◆ **Aim of the task**: If a line includes "justify", copy it out of the entries.

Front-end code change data
__________

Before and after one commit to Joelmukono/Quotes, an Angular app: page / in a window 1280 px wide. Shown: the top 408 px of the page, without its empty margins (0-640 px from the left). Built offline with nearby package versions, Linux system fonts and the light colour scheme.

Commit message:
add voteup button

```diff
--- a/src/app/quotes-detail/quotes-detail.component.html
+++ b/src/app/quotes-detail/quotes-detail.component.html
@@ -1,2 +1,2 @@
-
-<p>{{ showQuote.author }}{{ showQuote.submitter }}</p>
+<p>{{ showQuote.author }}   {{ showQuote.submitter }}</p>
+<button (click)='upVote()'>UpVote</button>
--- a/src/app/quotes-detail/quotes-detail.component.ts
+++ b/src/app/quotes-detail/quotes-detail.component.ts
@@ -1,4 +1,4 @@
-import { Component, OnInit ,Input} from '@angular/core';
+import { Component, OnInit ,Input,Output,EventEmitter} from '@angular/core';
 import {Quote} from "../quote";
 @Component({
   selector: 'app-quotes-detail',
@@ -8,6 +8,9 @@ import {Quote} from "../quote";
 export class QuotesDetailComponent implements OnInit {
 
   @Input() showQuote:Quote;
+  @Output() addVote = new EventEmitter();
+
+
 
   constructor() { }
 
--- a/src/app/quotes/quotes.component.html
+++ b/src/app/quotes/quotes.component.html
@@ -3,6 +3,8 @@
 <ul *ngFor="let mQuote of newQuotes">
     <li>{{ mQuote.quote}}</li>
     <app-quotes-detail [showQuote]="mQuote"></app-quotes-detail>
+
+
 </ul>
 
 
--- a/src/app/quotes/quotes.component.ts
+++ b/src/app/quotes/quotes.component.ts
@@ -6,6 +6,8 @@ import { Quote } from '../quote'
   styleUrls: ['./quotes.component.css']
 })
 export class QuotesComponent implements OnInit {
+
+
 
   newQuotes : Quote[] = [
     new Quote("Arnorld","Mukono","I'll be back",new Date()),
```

__________

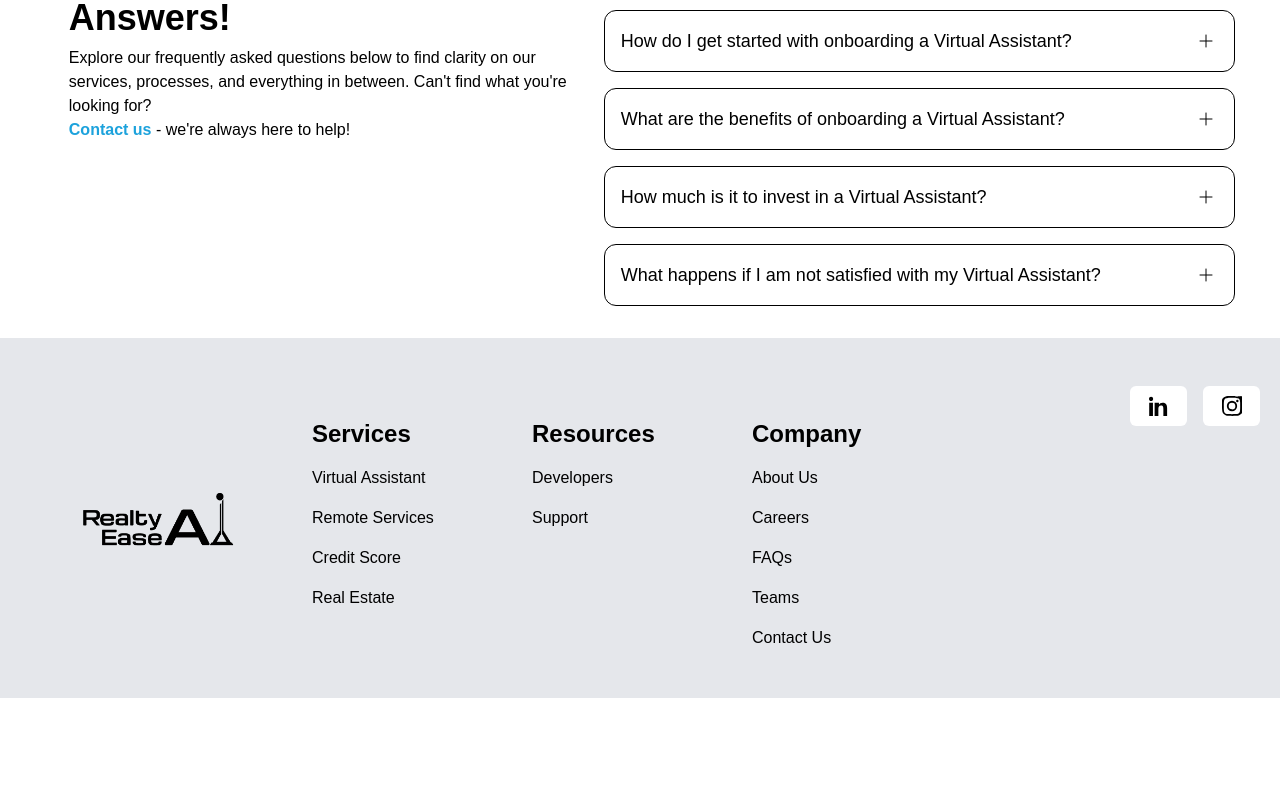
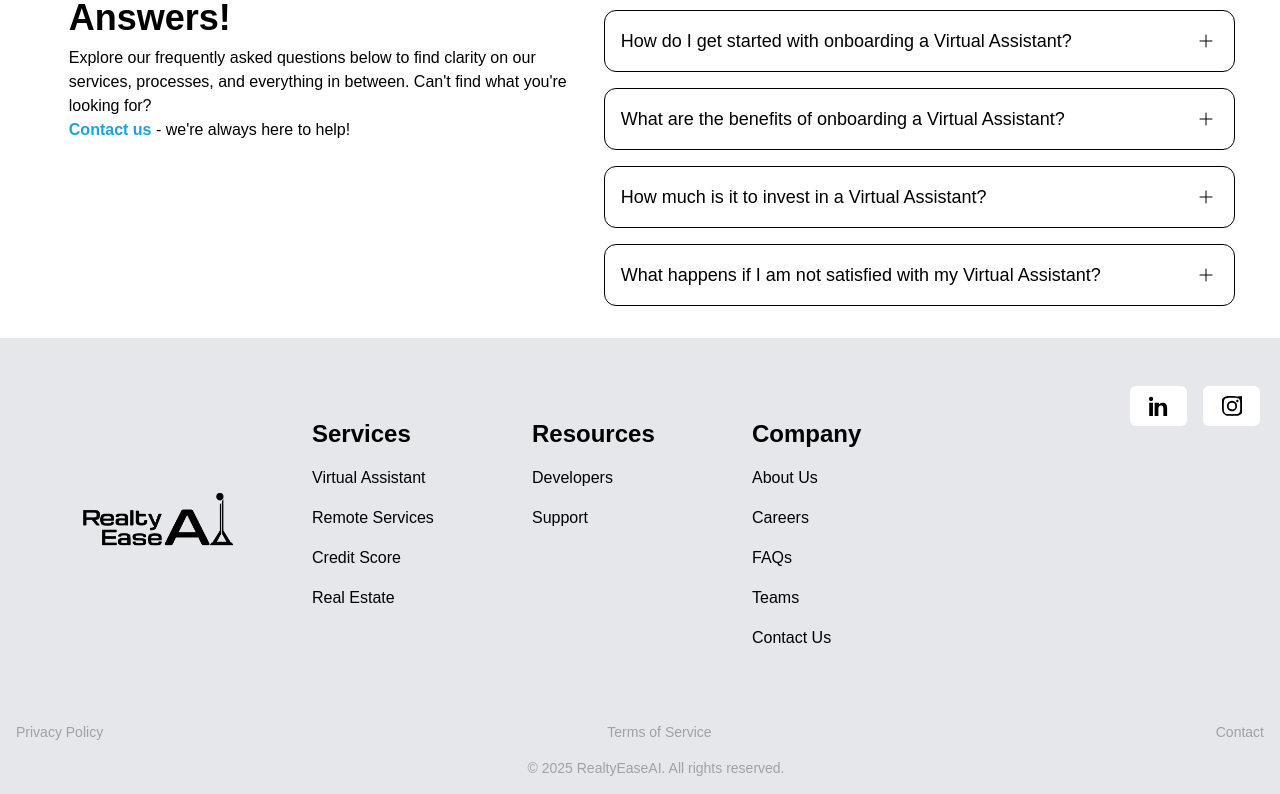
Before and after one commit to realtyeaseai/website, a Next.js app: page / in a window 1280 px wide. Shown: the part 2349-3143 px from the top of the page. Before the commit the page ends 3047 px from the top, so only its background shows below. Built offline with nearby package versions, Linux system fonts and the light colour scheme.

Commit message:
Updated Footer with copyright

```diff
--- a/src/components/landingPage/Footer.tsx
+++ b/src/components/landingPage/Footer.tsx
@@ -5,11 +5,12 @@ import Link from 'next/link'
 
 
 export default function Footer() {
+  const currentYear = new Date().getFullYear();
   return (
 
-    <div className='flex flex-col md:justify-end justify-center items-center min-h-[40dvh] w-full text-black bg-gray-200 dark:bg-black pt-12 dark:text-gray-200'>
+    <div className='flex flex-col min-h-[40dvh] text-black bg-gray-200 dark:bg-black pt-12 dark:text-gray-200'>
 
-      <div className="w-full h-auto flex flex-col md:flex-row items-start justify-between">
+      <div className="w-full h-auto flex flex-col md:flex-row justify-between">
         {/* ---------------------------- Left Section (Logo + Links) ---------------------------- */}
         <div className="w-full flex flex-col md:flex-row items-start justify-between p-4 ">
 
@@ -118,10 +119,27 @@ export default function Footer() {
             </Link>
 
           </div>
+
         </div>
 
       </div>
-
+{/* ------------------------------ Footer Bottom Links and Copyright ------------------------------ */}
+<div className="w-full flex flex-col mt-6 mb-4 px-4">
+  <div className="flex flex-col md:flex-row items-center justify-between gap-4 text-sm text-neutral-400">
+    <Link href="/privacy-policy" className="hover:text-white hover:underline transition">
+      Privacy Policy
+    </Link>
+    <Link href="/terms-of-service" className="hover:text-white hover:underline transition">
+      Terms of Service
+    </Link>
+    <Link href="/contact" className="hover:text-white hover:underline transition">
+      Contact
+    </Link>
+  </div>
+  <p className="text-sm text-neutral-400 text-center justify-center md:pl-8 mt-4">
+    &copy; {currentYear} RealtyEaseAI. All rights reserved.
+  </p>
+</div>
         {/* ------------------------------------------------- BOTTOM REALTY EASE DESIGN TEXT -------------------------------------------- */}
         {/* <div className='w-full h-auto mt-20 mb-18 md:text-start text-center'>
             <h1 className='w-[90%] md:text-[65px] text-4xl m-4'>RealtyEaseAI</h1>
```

__________

◆ **Result below**:
-    <div className='flex flex-col md:justify-end justify-center items-center min-h-[40dvh] w-full text-black bg-gray-200 dark:bg-black pt-12 dark:text-gray-200'>
-      <div className="w-full h-auto flex flex-col md:flex-row items-start justify-between">
+      <div className="w-full h-auto flex flex-col md:flex-row justify-between">
         <div className="w-full flex flex-col md:flex-row items-start justify-between p-4 ">
+  <div className="flex flex-col md:flex-row items-center justify-between gap-4 text-sm text-neutral-400">
+  <p className="text-sm text-neutral-400 text-center justify-center md:pl-8 mt-4">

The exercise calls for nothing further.